MANKATO — The COVID-19 pandemic means more people could be struggling with energy bills this winter, and a local nonprofit is helping people apply for assistance.
The Minnesota Valley Action Council’s energy assistance program provides grants for heating and electric bills in south-central Minnesota’s nine counties. It serves about 7,000 households in a typical year.
With COVID still raging and January being the coldest month of the year, the nonprofit is trying to reach out to people who need the program for the first time.
They could include restaurant or gym workers who were laid off or experienced a reduction in work hours late last year, said Sheila Ous, program manager at MVAC.
“I think there are a lot of people who just don’t know about us, so that’s what we’re trying to do is get that word out,” she said.
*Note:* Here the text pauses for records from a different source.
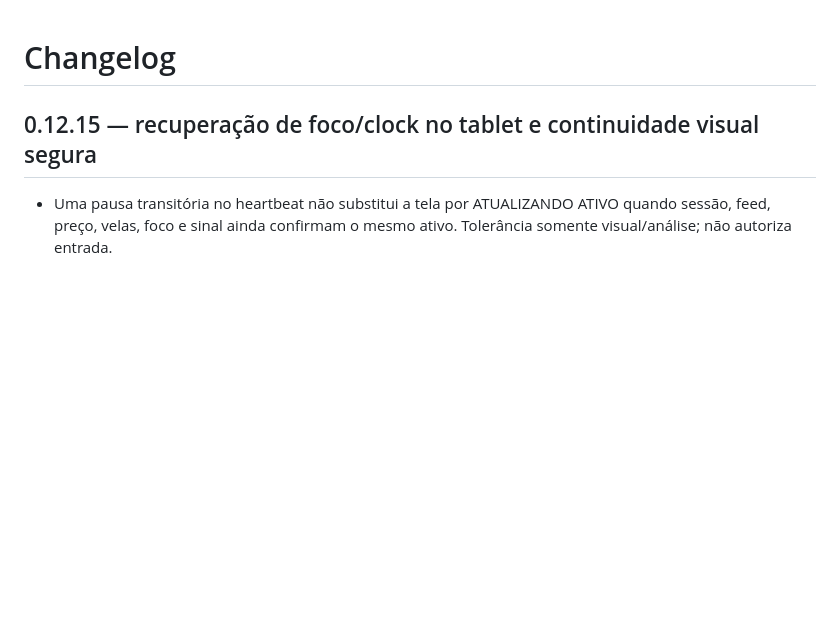
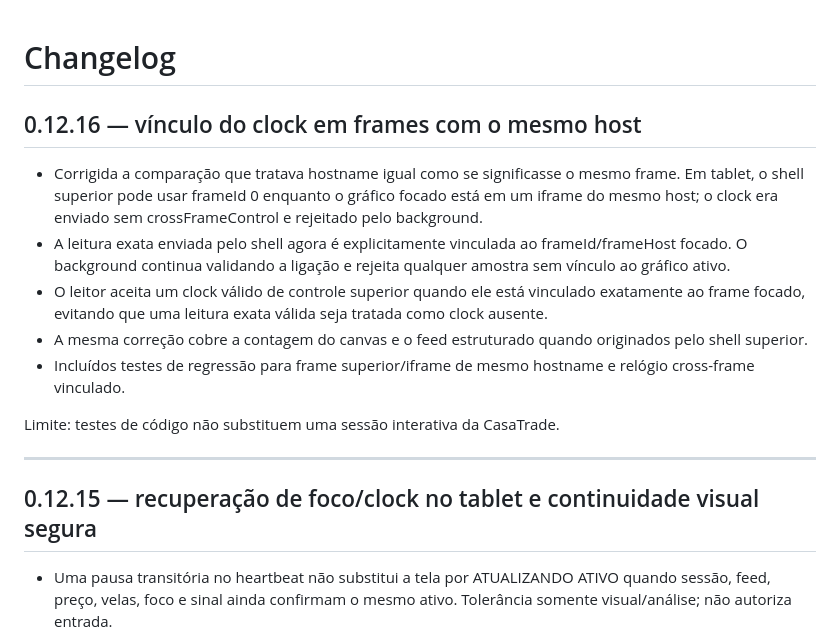
Before and after one commit to DouglasMotta95/ai-trading-scanner, a Markdown page: CHANGELOG.md, the part around the change. GitHub-like rendering; blank space fills up the shorter version.

Commit message:
Release v0.12.16: document video 22033 clock-frame fix

```diff
--- a/CHANGELOG.md
+++ b/CHANGELOG.md
@@ -1,4 +1,16 @@
 # Changelog
+
+## 0.12.16 — vínculo do clock em frames com o mesmo host
+
+- Corrigida a comparação que tratava hostname igual como se significasse o mesmo frame. Em tablet, o shell superior pode usar frameId 0 enquanto o gráfico focado está em um iframe do mesmo host; o clock era enviado sem crossFrameControl e rejeitado pelo background.
+- A leitura exata enviada pelo shell agora é explicitamente vinculada ao frameId/frameHost focado. O background continua validando a ligação e rejeita qualquer amostra sem vínculo ao gráfico ativo.
+- O leitor aceita um clock válido de controle superior quando ele está vinculado exatamente ao frame focado, evitando que uma leitura exata válida seja tratada como clock ausente.
+- A mesma correção cobre a contagem do canvas e o feed estruturado quando originados pelo shell superior.
+- Incluídos testes de regressão para frame superior/iframe de mesmo hostname e relógio cross-frame vinculado.
+
+Limite: testes de código não substituem uma sessão interativa da CasaTrade.
+
+---
 
 ## 0.12.15 — recuperação de foco/clock no tablet e continuidade visual segura
 
```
Outreach is a challenge with the nonprofit’s offices closed during the pandemic. Staff members are instead walking people through the application process over the phone.
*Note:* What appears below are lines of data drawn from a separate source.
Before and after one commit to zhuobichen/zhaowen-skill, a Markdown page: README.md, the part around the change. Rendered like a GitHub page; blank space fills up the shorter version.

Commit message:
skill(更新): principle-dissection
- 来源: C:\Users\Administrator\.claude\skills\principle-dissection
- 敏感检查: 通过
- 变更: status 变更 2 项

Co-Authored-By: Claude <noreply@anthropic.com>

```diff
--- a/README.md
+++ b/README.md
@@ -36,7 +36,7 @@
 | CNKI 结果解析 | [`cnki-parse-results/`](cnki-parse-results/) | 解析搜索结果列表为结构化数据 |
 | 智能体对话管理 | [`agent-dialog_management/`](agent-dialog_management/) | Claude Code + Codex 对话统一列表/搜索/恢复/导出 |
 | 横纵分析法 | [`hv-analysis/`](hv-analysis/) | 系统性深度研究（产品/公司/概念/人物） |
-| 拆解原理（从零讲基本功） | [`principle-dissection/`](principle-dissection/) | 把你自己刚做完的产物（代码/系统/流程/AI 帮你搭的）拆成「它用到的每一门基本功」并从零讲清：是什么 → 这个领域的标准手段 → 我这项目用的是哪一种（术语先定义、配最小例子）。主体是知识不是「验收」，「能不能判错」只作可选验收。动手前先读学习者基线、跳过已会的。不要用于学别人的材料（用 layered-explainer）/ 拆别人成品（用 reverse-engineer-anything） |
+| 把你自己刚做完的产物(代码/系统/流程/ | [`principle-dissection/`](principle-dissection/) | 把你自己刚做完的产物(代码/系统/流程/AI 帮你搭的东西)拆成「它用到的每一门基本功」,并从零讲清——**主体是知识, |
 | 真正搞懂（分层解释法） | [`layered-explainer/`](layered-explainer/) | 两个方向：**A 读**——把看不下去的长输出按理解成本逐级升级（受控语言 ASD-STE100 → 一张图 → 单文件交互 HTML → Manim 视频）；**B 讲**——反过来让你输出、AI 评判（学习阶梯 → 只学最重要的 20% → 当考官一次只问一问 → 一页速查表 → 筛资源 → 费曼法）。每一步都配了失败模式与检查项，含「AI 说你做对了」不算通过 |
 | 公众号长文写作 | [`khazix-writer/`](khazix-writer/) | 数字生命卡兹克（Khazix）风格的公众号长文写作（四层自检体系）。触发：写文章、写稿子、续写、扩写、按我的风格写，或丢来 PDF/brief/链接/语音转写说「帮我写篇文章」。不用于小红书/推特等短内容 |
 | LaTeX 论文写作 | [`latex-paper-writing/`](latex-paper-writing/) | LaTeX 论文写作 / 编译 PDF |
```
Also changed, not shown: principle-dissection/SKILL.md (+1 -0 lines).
Eligibility guidelines depend on the size of households. An individual who earned less than $7,066 over the previous three months qualifies, as does a family of four earning less than $13,589 during the same period.
Using state and federal funding, MVAC acts as the area’s service provider for the program. The assistances ends up being a grant paid directly to the vendors providing energy or electricity.
“It helps defray some of those energy costs and that would free up money for other expenses,” Ous said.
The nonprofit received about 4,500 applications since it opened up in October. It’s a surprisingly low number so far, Ous said, adding that she expects it to rise as more new people learn about it.
Beyond assisting with energy bills, the program also helped replace or repair 61 furnaces totaling about $85,000. For heat grants alone, it awarded $1.6 million to area residents so far.
The program received a $106 million boost from the federal government in November. The state’s temporary commissioner at the Department of Commerce, which works with MVAC and 28 other service providers to administer the program, encouraged Minnesotans to see if they qualify for the program.
“Heating your home is a necessity in Minnesota, and no one’s health or safety should be at risk because they cannot afford to stay warm,” stated temporary Commissioner Grace Arnold in announcing the additional funding.
This month is about the peak time for the program, although the milder winter so far might be keeping energy costs lower than usual. Ous said she expects there to be more need for energy assistance until the annual program ends in May.
“It’s not a new program by any means, but I think it’s going to be new to some folks who have never used the program or needed it in the past,” she said. “Due to COVID they find themselves in a difficult situation.”
For more information on the energy assistance program, call MVAC at 507-345-6822.